Five things to ponder when considering a plea bargain:
- A judge-approved guilty or no contest plea bargain may result in a criminal conviction. The conviction will show up as a criminal record.
- The defendant may lose rights and privileges as if the defendant were convicted after trial.
- A no contest plea says "I don't choose to contest the charges".
- A guilty plea serves as an admission of guilt.
- A plea bargain may result in a lighter sentence and completes the matter quickly.
How to plea-bargain a good deal:
- The defense must show responsibility for the crime is minimal.
- The defense must show the impact of the crime elicited little damage.
- The defense must explain mitigating circumstances that led to the crime.
- The defense must establish weaknesses in the prosecutions case, such as lack of evidence or lack of witnesses or factual inconsistencies.
- The defense must establish good character on the part of the defendant. The crime was a departure from normal conduct.
- The prosecution and defense must mutually desire a reasonable settlement.

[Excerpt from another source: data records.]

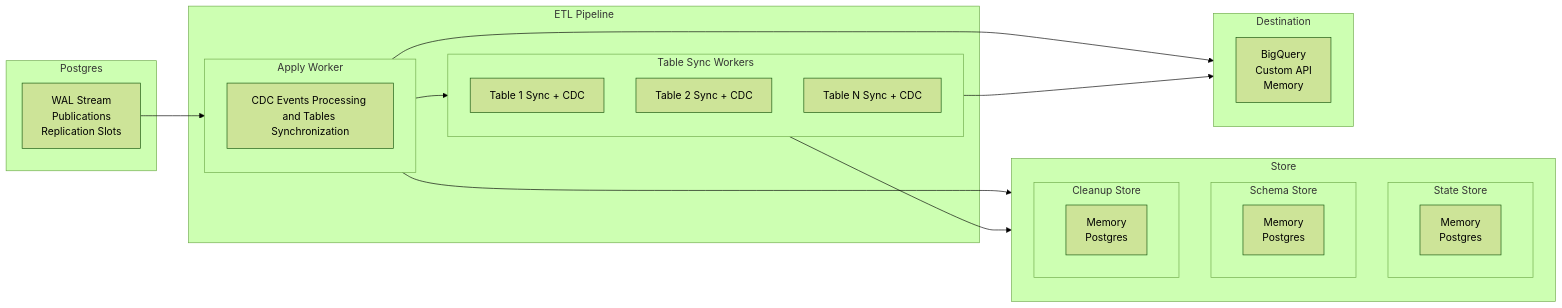
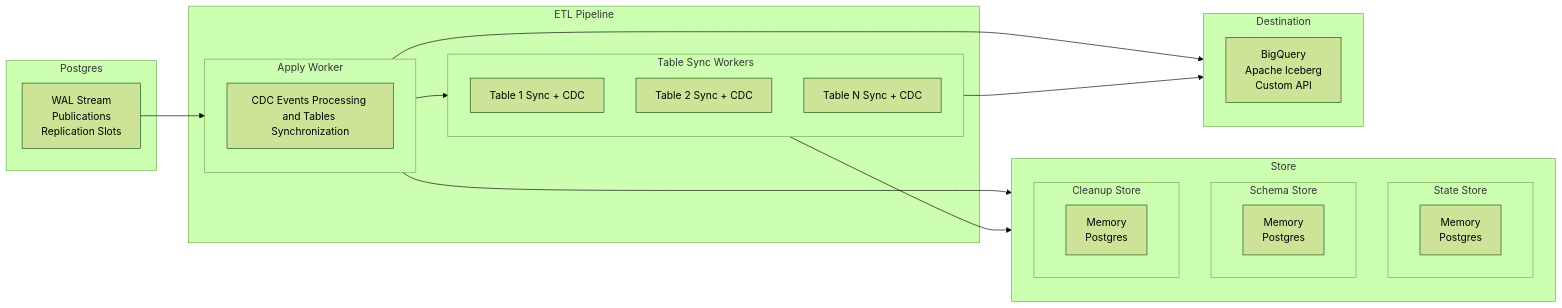
Before and after one commit to supabase/etl: the diagram in docs/explanation/architecture.md, drawn with Mermaid (forest theme). The commit also changed 7 other files, not shown here.

````diff
--- a/docs/explanation/architecture.md
+++ b/docs/explanation/architecture.md
@@ -9,45 +9,45 @@
 ```mermaid
 flowchart LR
     subgraph Postgres
         A["WAL Stream<br>Publications<br>Replication Slots"]
     end
 
     subgraph ETL_Pipeline[ETL Pipeline]
         subgraph ApplyWorker[Apply Worker]
             B1["CDC Events Processing and Tables Synchronization"]
         end
 
         subgraph TableSyncWorkers[Table Sync Workers]
             B2["Table 1 Sync + CDC"]
             B3["Table 2 Sync + CDC"]
             B4["Table N Sync + CDC"]
         end
     end
 
     subgraph Destination[Destination]
-        Dest["BigQuery<br>Custom API<br>Memory"]
+        Dest["BigQuery<br>Apache Iceberg<br>Custom API"]
     end
 
     subgraph Store[Store]
         subgraph StateStore[State Store]
             D1["Memory<br>Postgres"]
         end
 
         subgraph SchemaStore[Schema Store]
             D2["Memory<br>Postgres"]
         end
 
         subgraph CleanupStore[Cleanup Store]
             D3["Memory<br>Postgres"]
         end
     end
 
     A --> ApplyWorker
     ApplyWorker --> TableSyncWorkers
 
     ApplyWorker --> Destination
     TableSyncWorkers --> Destination
 
     ApplyWorker --> Store
     TableSyncWorkers --> Store
 ```
````
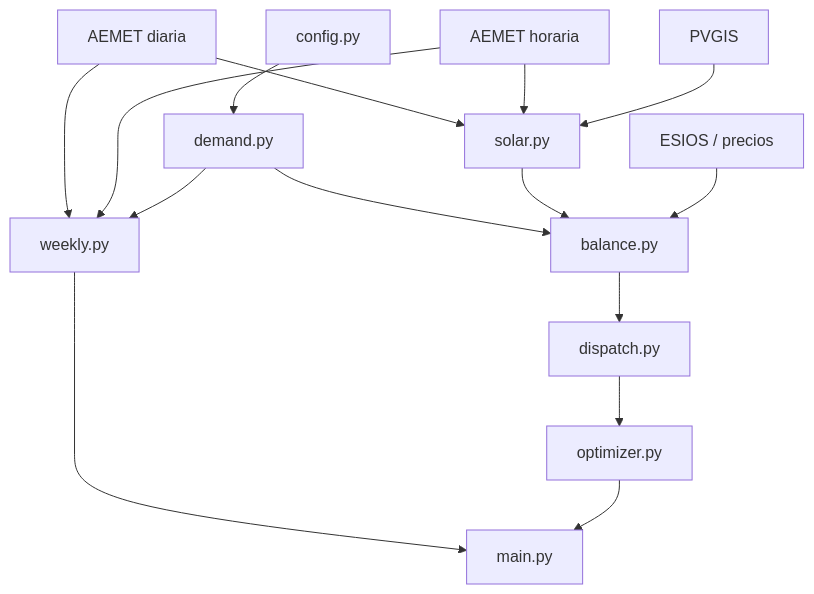
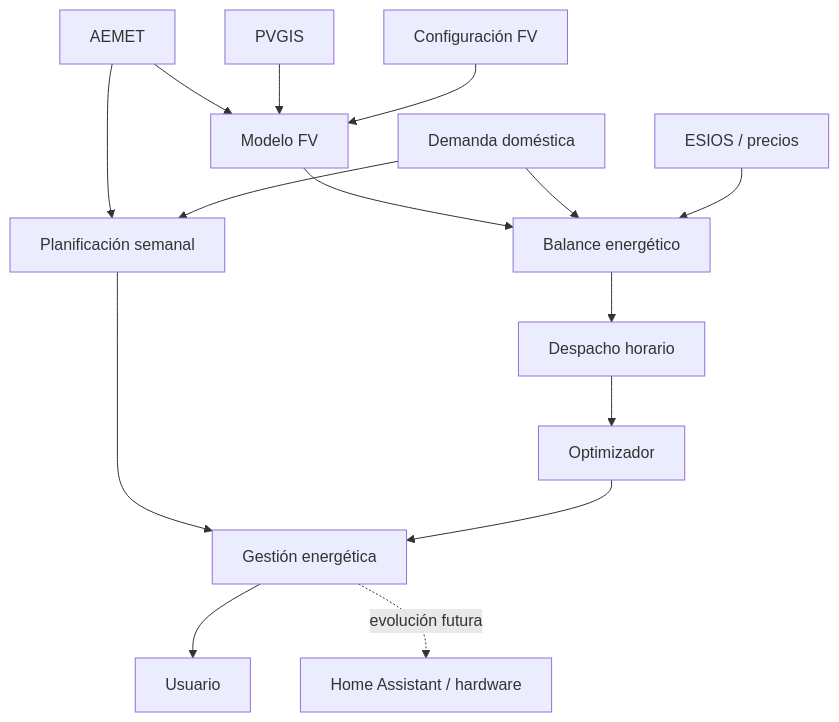
Before and after one commit to maxwellfree/API-KEY-plus-OPEN-DATA-from-AEMET-in-Solar-systems-management-ARDUINO-: the first of 4 diagrams in README.md, drawn with Mermaid. The commit also changed other lines of this file, not shown here.

````diff
--- a/README.md
+++ b/README.md
@@ -156,22 +165,22 @@
 ```mermaid
 flowchart TD
-    C[config.py] --> D[demand.py]
+    A[AEMET] --> S[Modelo FV]
+    P[PVGIS] --> S
+    C[Configuración FV] --> S
 
-    A[AEMET diaria] --> S[solar.py]
-    AH[AEMET horaria] --> S
-    P[PVGIS] --> S
-
-    D --> B[balance.py]
-    S --> B
+    S --> B[Balance energético]
+    D[Demanda doméstica] --> B
     E[ESIOS / precios] --> B
 
-    B --> DP[dispatch.py]
-    DP --> O[optimizer.py]
+    B --> DP[Despacho horario]
+    DP --> O[Optimizador]
 
-    A --> W[weekly.py]
-    AH --> W
+    A --> W[Planificación semanal]
     D --> W
 
-    W --> M[main.py]
+    W --> M[Gestión energética]
     O --> M
+
+    M --> U[Usuario]
+    M -. evolución futura .-> H[Home Assistant / hardware]
 ```
````
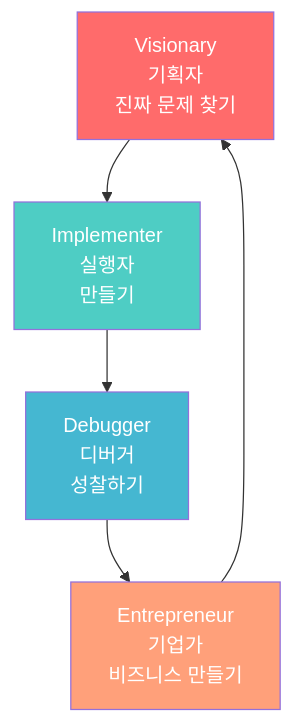
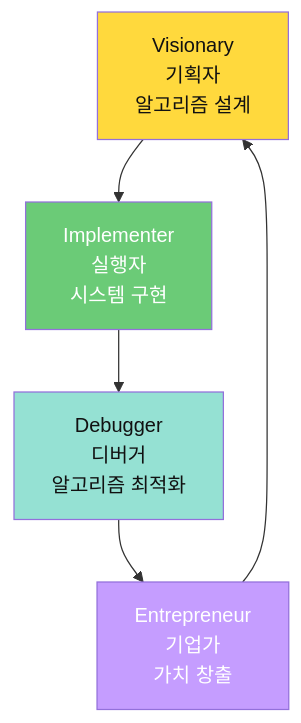
One commit to Collegenie-X/Smart_Factory_Arms_Project changed the first of 10 diagrams in docs/03_바이브_코딩_가이드.md. Above: the diagram before and after it, drawn with Mermaid. The commit also changed other lines of this file and 17 other files, not shown here.

````diff
--- a/docs/03_바이브_코딩_가이드.md
+++ b/docs/03_바이브_코딩_가이드.md
@@ -8,12 +8,12 @@
 ```mermaid
 graph TB
-    V[Visionary<br/>기획자<br/>진짜 문제 찾기] --> I[Implementer<br/>실행자<br/>만들기]
-    I --> B[Debugger<br/>디버거<br/>성찰하기]
-    B --> E[Entrepreneur<br/>기업가<br/>비즈니스 만들기]
+    V[Visionary<br/>기획자<br/>알고리즘 설계] --> I[Implementer<br/>실행자<br/>시스템 구현]
+    I --> B[Debugger<br/>디버거<br/>알고리즘 최적화]
+    B --> E[Entrepreneur<br/>기업가<br/>가치 창출]
     E --> V
     
-    style V fill:#FF6B6B,color:#fff
-    style I fill:#4ECDC4,color:#fff
-    style B fill:#45B7D1,color:#fff
-    style E fill:#FFA07A,color:#fff
+    style V fill:#FFD93D,color:#111
+    style I fill:#6BCB77,color:#fff
+    style B fill:#95E1D3,color:#111
+    style E fill:#C59DFF,color:#fff
 ```
````
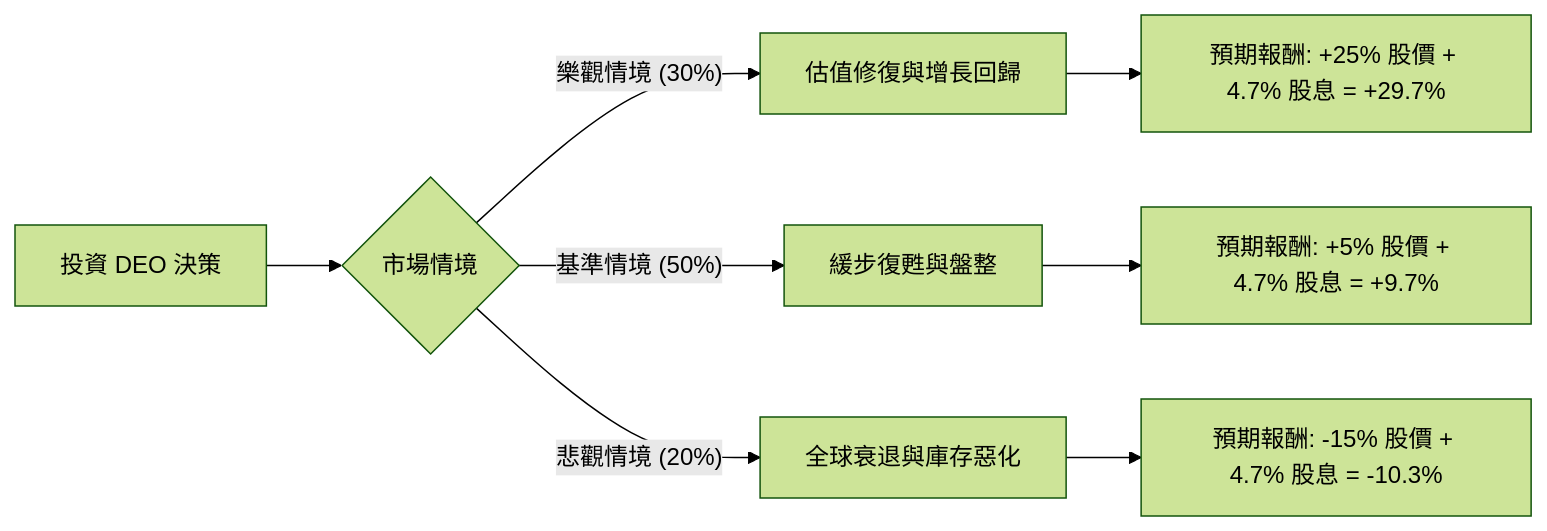
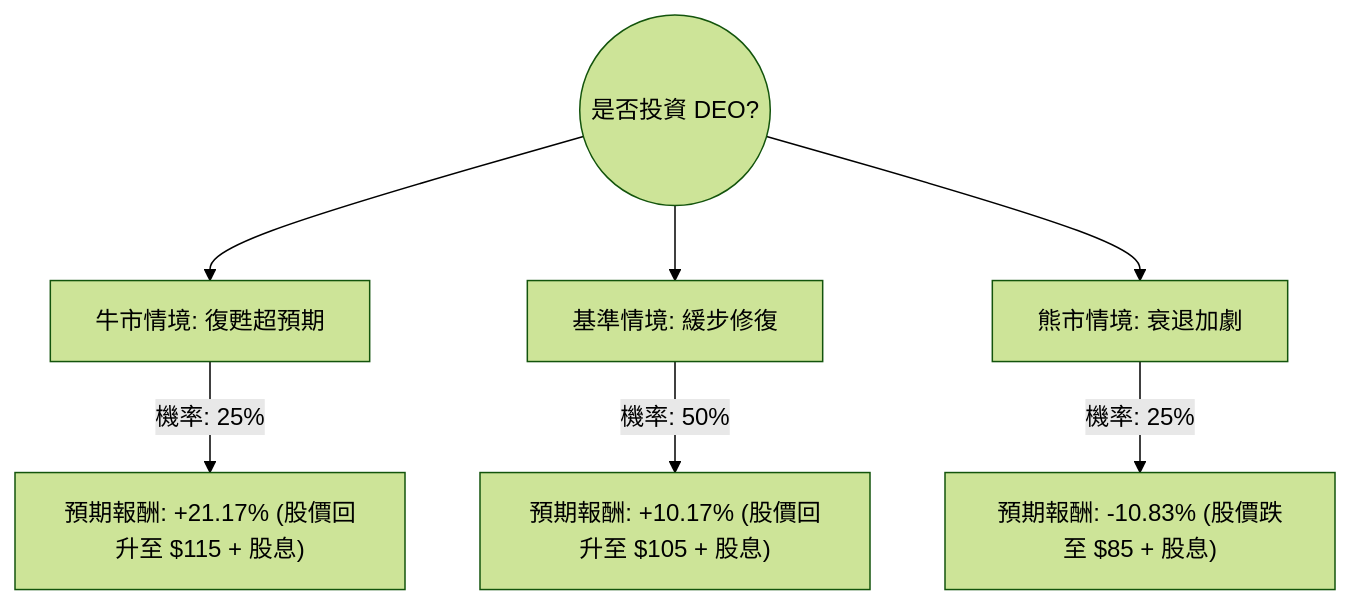
The diagram in plugin-react/ai-analysis/ev-analysis/DEO.md (zmcx16/zmcx16.github.io), drawn with Mermaid (forest theme) before and after one commit. The commit also changed other lines of this file and 79 other files, not shown here.

````diff
--- a/plugin-react/ai-analysis/ev-analysis/DEO.md
+++ b/plugin-react/ai-analysis/ev-analysis/DEO.md
@@ -27,13 +26,10 @@
 ```mermaid
-graph LR
-    A[投資 DEO 決策] --> B{市場情境}
-    
-    B -- 樂觀情境 (30%) --> C[估值修復與增長回歸]
-    C --> C1[預期報酬: +25% 股價 + 4.7% 股息 = +29.7%]
-    
-    B -- 基準情境 (50%) --> D[緩步復甦與盤整]
-    D --> D1[預期報酬: +5% 股價 + 4.7% 股息 = +9.7%]
-    
-    B -- 悲觀情境 (20%) --> E[全球衰退與庫存惡化]
-    E --> E1[預期報酬: -15% 股價 + 4.7% 股息 = -10.3%]
+graph TD
+    Start((是否投資 DEO?)) --> Bull[牛市情境: 復甦超預期]
+    Start --> Base[基準情境: 緩步修復]
+    Start --> Bear[熊市情境: 衰退加劇]
+
+    Bull -- "機率: 25%" --> BullResult["預期報酬: +21.17% (股價回升至 $115 + 股息)"]
+    Base -- "機率: 50%" --> BaseResult["預期報酬: +10.17% (股價回升至 $105 + 股息)"]
+    Bear -- "機率: 25%" --> BearResult["預期報酬: -10.83% (股價跌至 $85 + 股息)"]
 ```
````
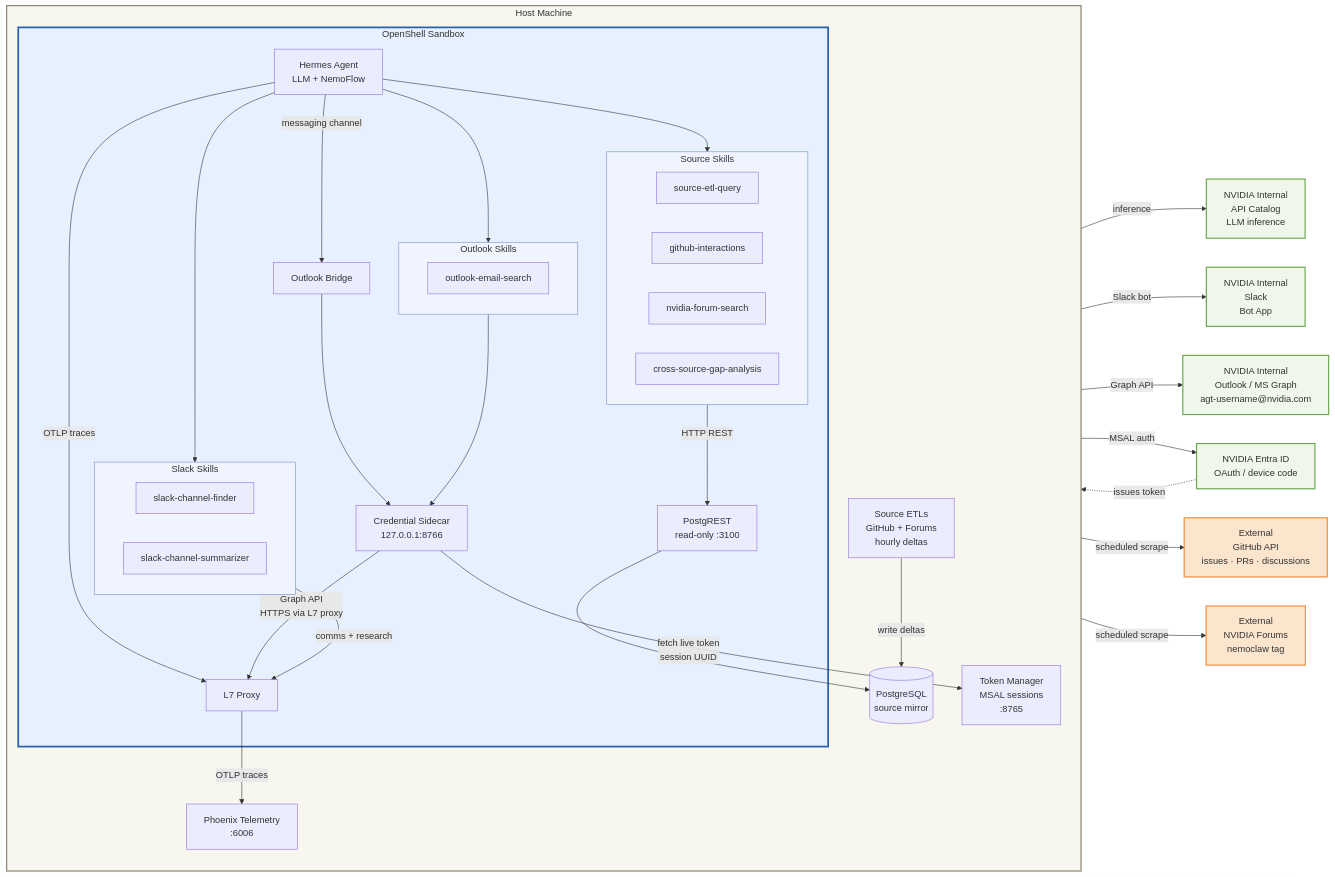
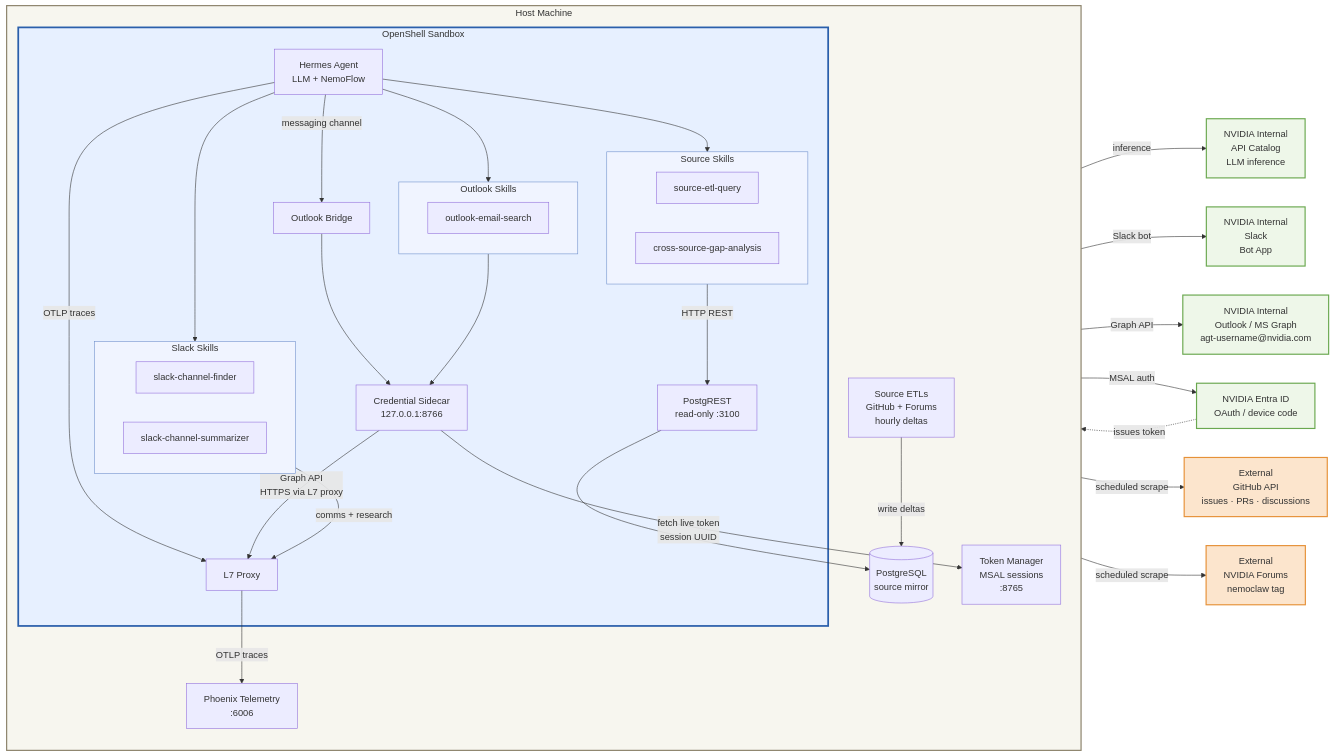
The diagram in NVIDIA-SETUP.md (mpenn/NemoClaw), drawn with Mermaid before and after one commit. The commit also changed other lines of this file and 5 other files, not shown here.

````diff
--- a/NVIDIA-SETUP.md
+++ b/NVIDIA-SETUP.md
@@ -27,81 +27,79 @@
 ```mermaid
 flowchart LR
       subgraph host["Host Machine"]
           direction TB
 
           subgraph sandbox["OpenShell Sandbox"]
               agent["Hermes Agent\nLLM + NemoFlow"]
               outlookBridge["Outlook Bridge"]
               credSidecar["Credential Sidecar\n127.0.0.1:8766"]
 
               subgraph sourceSkills["Source Skills"]
                   direction LR
                   s1["source-etl-query"]
-                  s2["github-interactions"]
-                  s3["nvidia-forum-search"]
                   s4["cross-source-gap-analysis"]
               end
 
               subgraph slackSkills["Slack Skills"]
                   direction LR
                   k1["slack-channel-finder"]
                   k2["slack-channel-summarizer"]
               end
 
               subgraph outlookSkills["Outlook Skills"]
                   direction LR
                   o1["outlook-email-search"]
               end
 
               agent --> sourceSkills
               agent --> slackSkills
               agent -->|"messaging channel"| outlookBridge
               agent --> outlookSkills
               agent -->|"OTLP traces"| proxy
               sourceSkills -->|"HTTP REST"| postgrest
               slackSkills -->|"comms + research"| proxy
               outlookSkills --> credSidecar
               outlookBridge --> credSidecar
           end
 
           proxy["L7 Proxy"]
           phoenix["Phoenix Telemetry\n:6006"]
           postgrest["PostgREST\nread-only :3100"]
           postgres[("PostgreSQL\nsource mirror")]
           etls["Source ETLs\nGitHub + Forums\nhourly deltas"]
           tokenManager["Token Manager\nMSAL sessions\n:8765"]
 
           proxy -->|"OTLP traces"| phoenix
           postgrest --> postgres
           etls -->|"write deltas"| postgres
           credSidecar -->|"fetch live token\nsession UUID"| tokenManager
           credSidecar -->|"Graph API\nHTTPS via L7 proxy"| proxy
       end
 
       nvidia["NVIDIA Internal\nAPI Catalog\nLLM inference"]
       slack["NVIDIA Internal\nSlack\nBot App"]
       outlook["NVIDIA Internal\nOutlook / MS Graph\nagt-username@nvidia.com"]
       entra["NVIDIA Entra ID\nOAuth / device code"]
       github["External\nGitHub API\nissues · PRs · discussions"]
       forums["External\nNVIDIA Forums\nnemoclaw tag"]
 
       agent -->|"inference"| nvidia
       proxy -->|"Slack bot"| slack
       proxy -->|"Graph API"| outlook
       tokenManager -->|"MSAL auth"| entra
       entra -.->|"issues token"| tokenManager
       etls -->|"scheduled scrape"| github
       etls -->|"scheduled scrape"| forums
 
       style host fill:#f7f6ef,stroke:#8a8068,stroke-width:2px
       style sandbox fill:#e7f0ff,stroke:#2b5fab,stroke-width:3px
       style sourceSkills fill:#f0f4ff,stroke:#7090cc,stroke-width:1px
       style slackSkills fill:#f0f4ff,stroke:#7090cc,stroke-width:1px
       style outlookSkills fill:#f0f4ff,stroke:#7090cc,stroke-width:1px
 
       classDef internal fill:#eef7e9,stroke:#6aa84f,stroke-width:2px
       classDef external fill:#fce5cd,stroke:#e69138,stroke-width:2px
 
       class nvidia,slack,outlook,entra internal
       class github,forums external
 ```
````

- The impact on the defendant's family or dependents would be a hardship.